On Preparations for Writing Renewed,3

October 11, 2009

Dear Mowbray and Sally,

I doubt that there has ever been a more cosmopolitan place in the world than Pattaya today, neither ancient Alexandria, Rome nor Chang-An, neither modern Paris nor New York. Today I woke up with an urge to move my research into the Muslim world along and took up for that purpose one of the books that I had recently purchased here, Malek Chebel’s illustrated Symbols of Islam.

In separate chapters he considers in turn such matters as 1. Allah, 2. Muhammad, 3. The Qur’an, 4. The Profession of Faith, 5. Prayer, 6. Almsgiving, 7. The Fast, 8. Pilgrimage, 9. Mecca, 10. The Kaaba (the canonical direction), 11. Quibla (orientation thereto), 12. The Mosque, 13. The Mihrab (the material representation of the Quibla), 14. Friday (the Muslim holy day).

I thought of remaining in my air-conditioned room in Jomtien Beach Paradise but on reflection ventured out instead to Pattaya’s “Soi Hookah” (as it is nicknamed), a street with Lebanese, Egyptian, Iraqi and Iranian, Muslim Indian and Muslim Russian restaurants. I took with me a 2007 invitation in Arabic from my Tunisian host to make sure that I had understood it.

After taking a seat at a café named “Omar Khayyam” (to have an omelet and to observe a gesticulating crowd at Arsil Libanon Restaurant next door), I moved along to an air-conditioned Iraqi restaurant for coffee. Here the head waiter graciously translated my invitation and commented upon it. When I return to Taipei, we will post it on the Arabic sub-page of “About MM.”

Today I also dipped into James L. Gelvin’s The Modern Middle East (which I retrieved from my new house), underscoring passages for the Cairo section of Renewed, my book about Egypt. The other day, on my way into Pattaya, I discussed President Obama’s speech at the University of Cairo with an Egyptian sitting opposite me in a songthaew on the way into Pattaya.

Malek Chebel defines Islam as “a sober religion, an aggressive religion, but one that fervently advocates the spiritual equality of all men.” “In the sight of God,” he says, “no distinction exists between man and woman or between Arab and non-Arab.” He quotes a Qur’anic definition of Allah as “a Glass lit from a blessed Tree, an Olive, neither of the East nor of the West.”

There are, as you know, more Muslims in Asia than in the Middle East.
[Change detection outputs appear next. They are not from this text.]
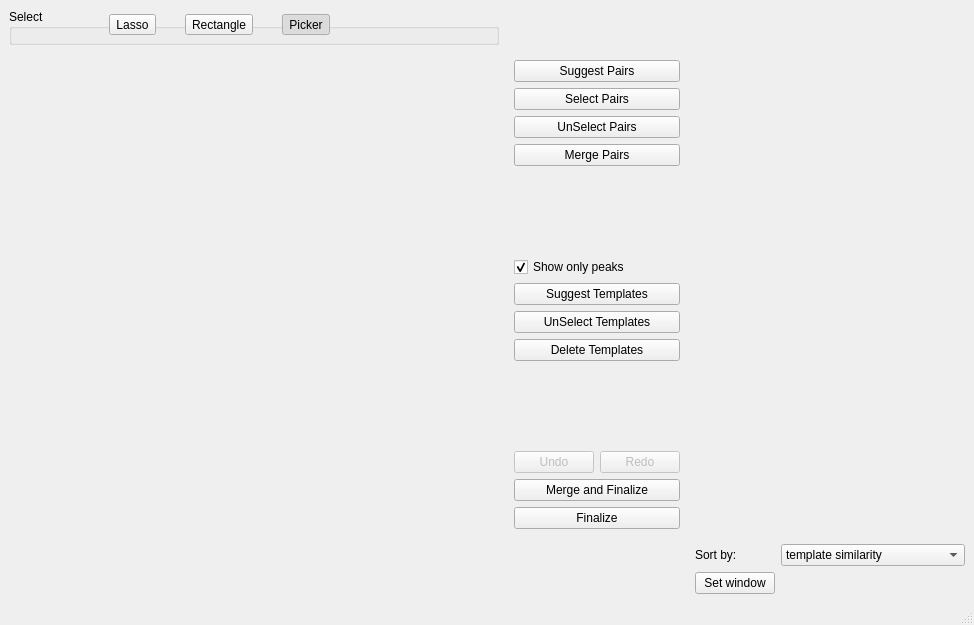
This is circus/qt_GUI/qt_merge.ui in spyking-circus/spyking-circus as Qt 5 draws it before an edit. The edited form follows.
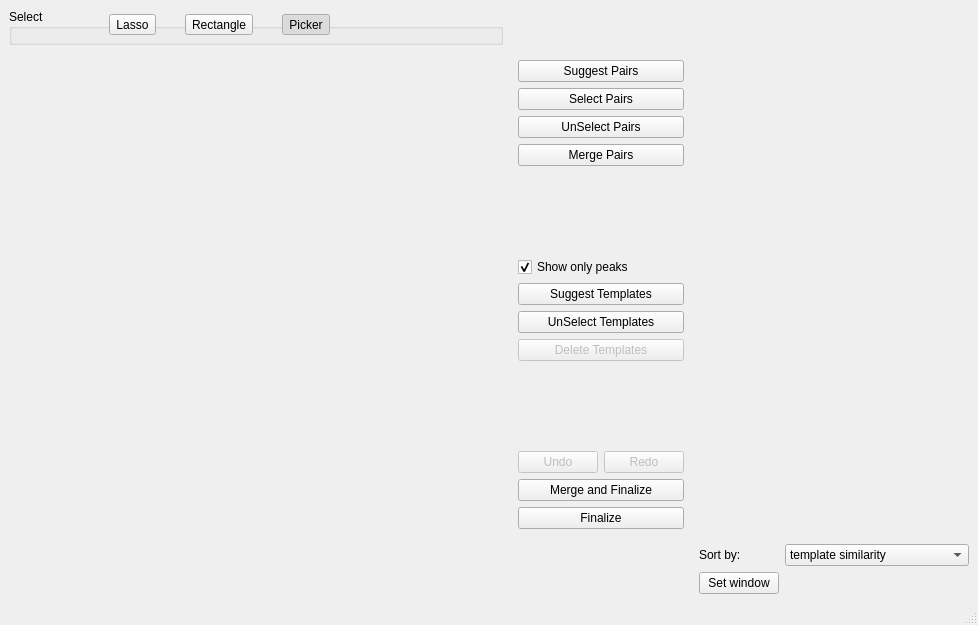
This is the edited form. Icons and pictures are not drawn. Custom widgets are drawn as their Qt base class.

Commit message: Search for the export phy error

```diff
--- a/circus/qt_GUI/qt_merge.ui
+++ b/circus/qt_GUI/qt_merge.ui
@@ -6,7 +6,7 @@
    <rect>
     <x>0</x>
     <y>0</y>
-    <width>974</width>
+    <width>978</width>
     <height>625</height>
    </rect>
   </property>
@@ -279,7 +279,7 @@
        <item>
         <widget class="QPushButton" name="btn_delete">
          <property name="enabled">
-          <bool>true</bool>
+          <bool>false</bool>
          </property>
          <property name="text">
           <string>Delete Templates</string>
```
The commit also changes 1 other file.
The faithful comprise a quarter of mankind, for whom Muhammad, says Chelek, “fulfils the monotheistic tradition started by his predecessors Adam, Abraham, Moses and Jesus.” “Mohammad,” he adds, “is a universal Prophet and lawgiver,” but “he was also a warrior and fine strategist.”

The Qur’an, which I may avoid in my treatment of Cairo (allowing its text instead merely to underlie my treatment of “the mother of all cities”), “in the eyes of Muslim esotericists, is embodied in the mushaf,” regarded as “only the visible copy.” It represents “in ‘perspicuous’ Arabic the divine archetype of that materia prima which has been safeguarded for all eternity.”
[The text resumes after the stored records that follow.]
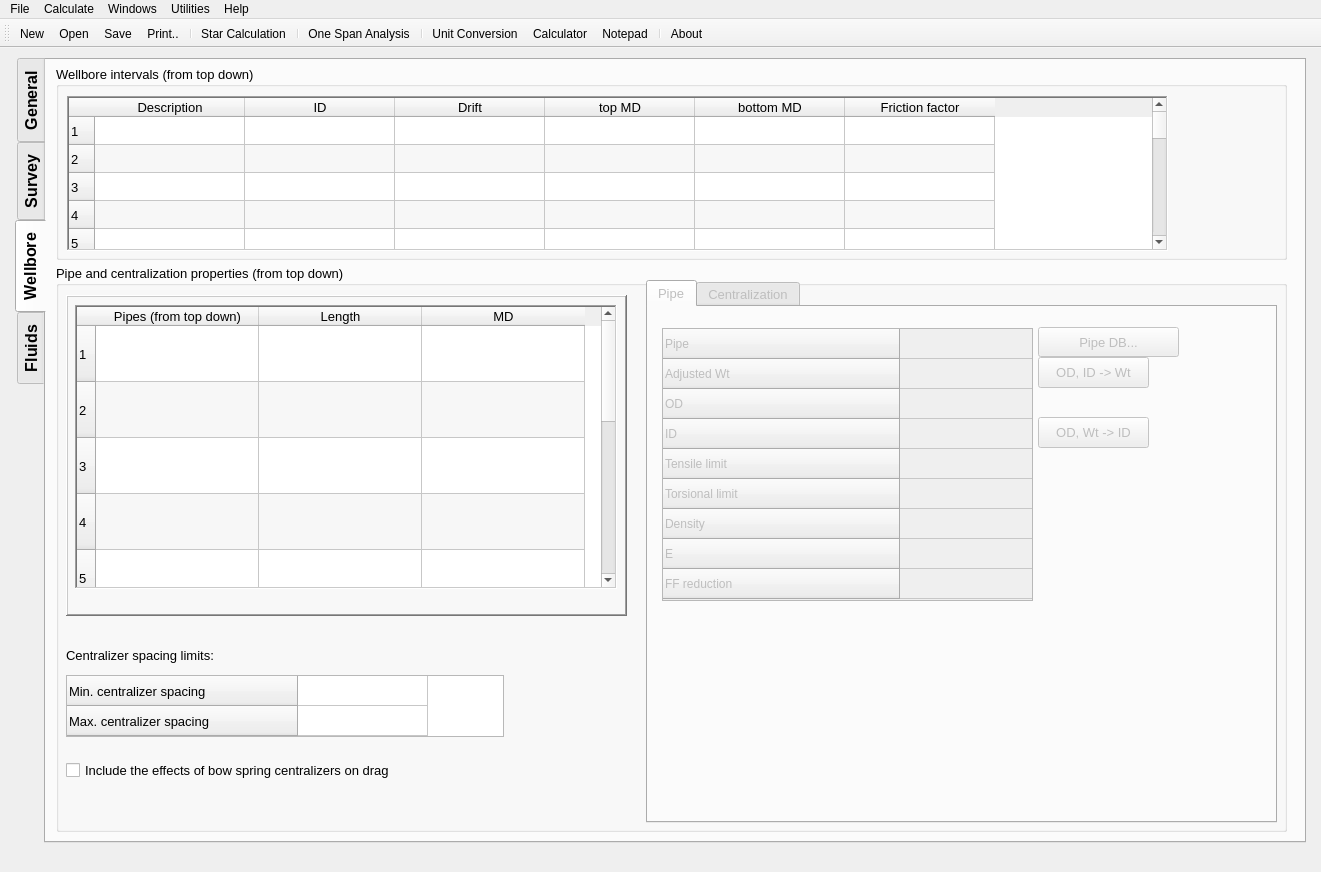
First picture: the form in InputWindow_Vst.ui, repository Ivanfdezr/CentralSoftware, before the edit.
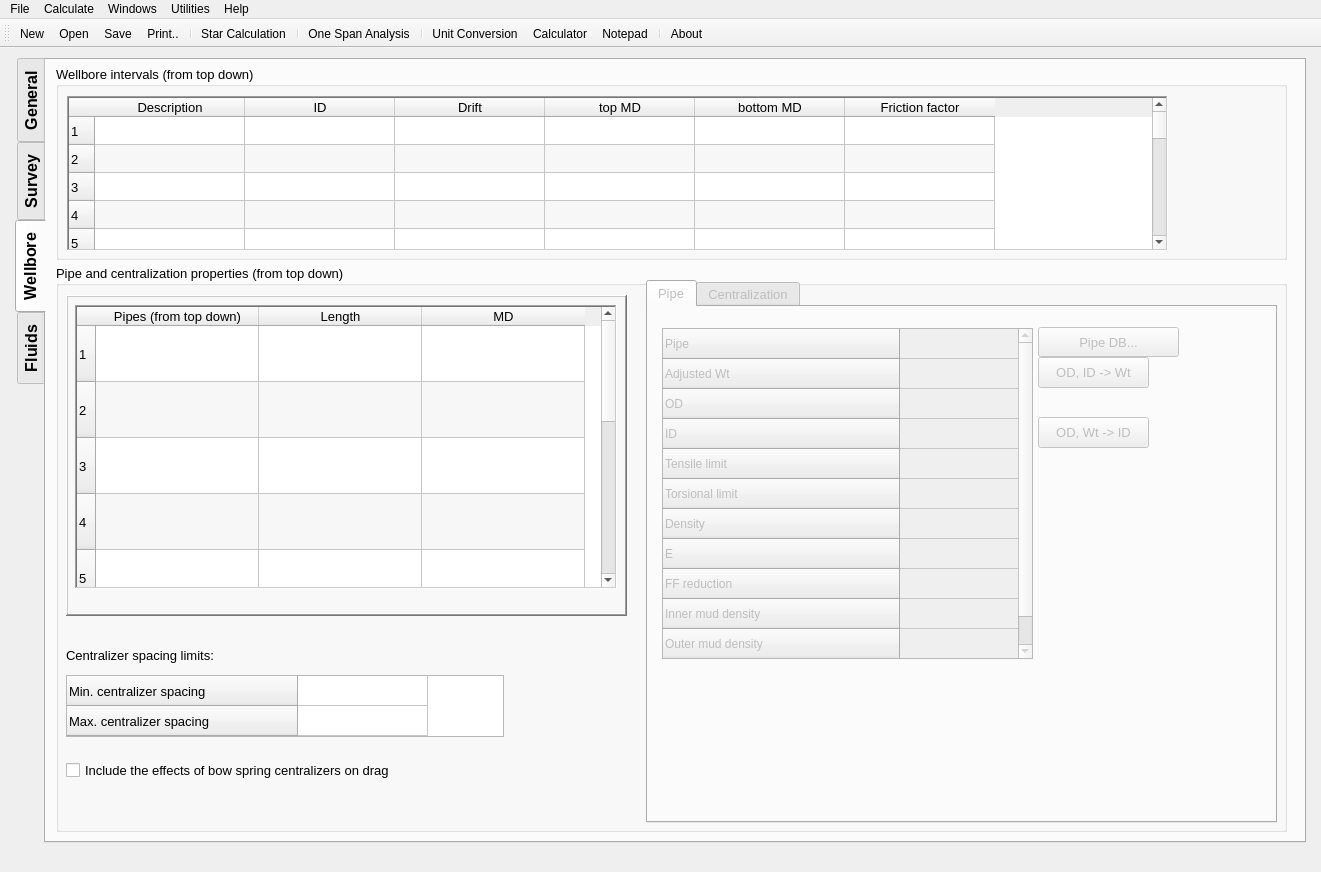
Second picture: the form after the edit. The open tabs and pages were chosen to show the change. Icons and pictures are not drawn. Custom widgets are drawn as their Qt base class.

Diff of the .ui file:
```diff
--- a/InputWindow_Vst.ui
+++ b/InputWindow_Vst.ui
@@ -2214,7 +2214,7 @@
            <x>14</x>
            <y>21</y>
            <width>371</width>
-           <height>273</height>
+           <height>331</height>
           </rect>
          </property>
          <property name="font">
@@ -2293,6 +2293,16 @@
            <string>FF reduction</string>
           </property>
          </row>
+         <row>
+          <property name="text">
+           <string>Inner mud density</string>
+          </property>
+         </row>
+         <row>
+          <property name="text">
+           <string>Outer mud density</string>
+          </property>
+         </row>
          <column/>
         </widget>
        </widget>
```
Rather than plowing my way through the text of the Qur’an, I will likely use a condensation, called The Wisdom of the Koran, and perhaps supplement my reading of these excerpts with Muhammad Abdel Haleem’s Understanding The Qur’an: Themes and Style, another book that I recently found in Pattaya. I may turn to the waiters in these restaurants for more help.

Yesterday I had dinner at a restaurant, where the young Thai waitresses all spoke German. I was taken there by a new German friend who has included on his web site the properties that Jacob and I own. Earlier in the day at a Jomtien restaurant I had a conversation in French with a Parisian. I frequent an Indian restaurant whose proprietor speaks both Tamil and Hindi.

With warm best wishes,

As always,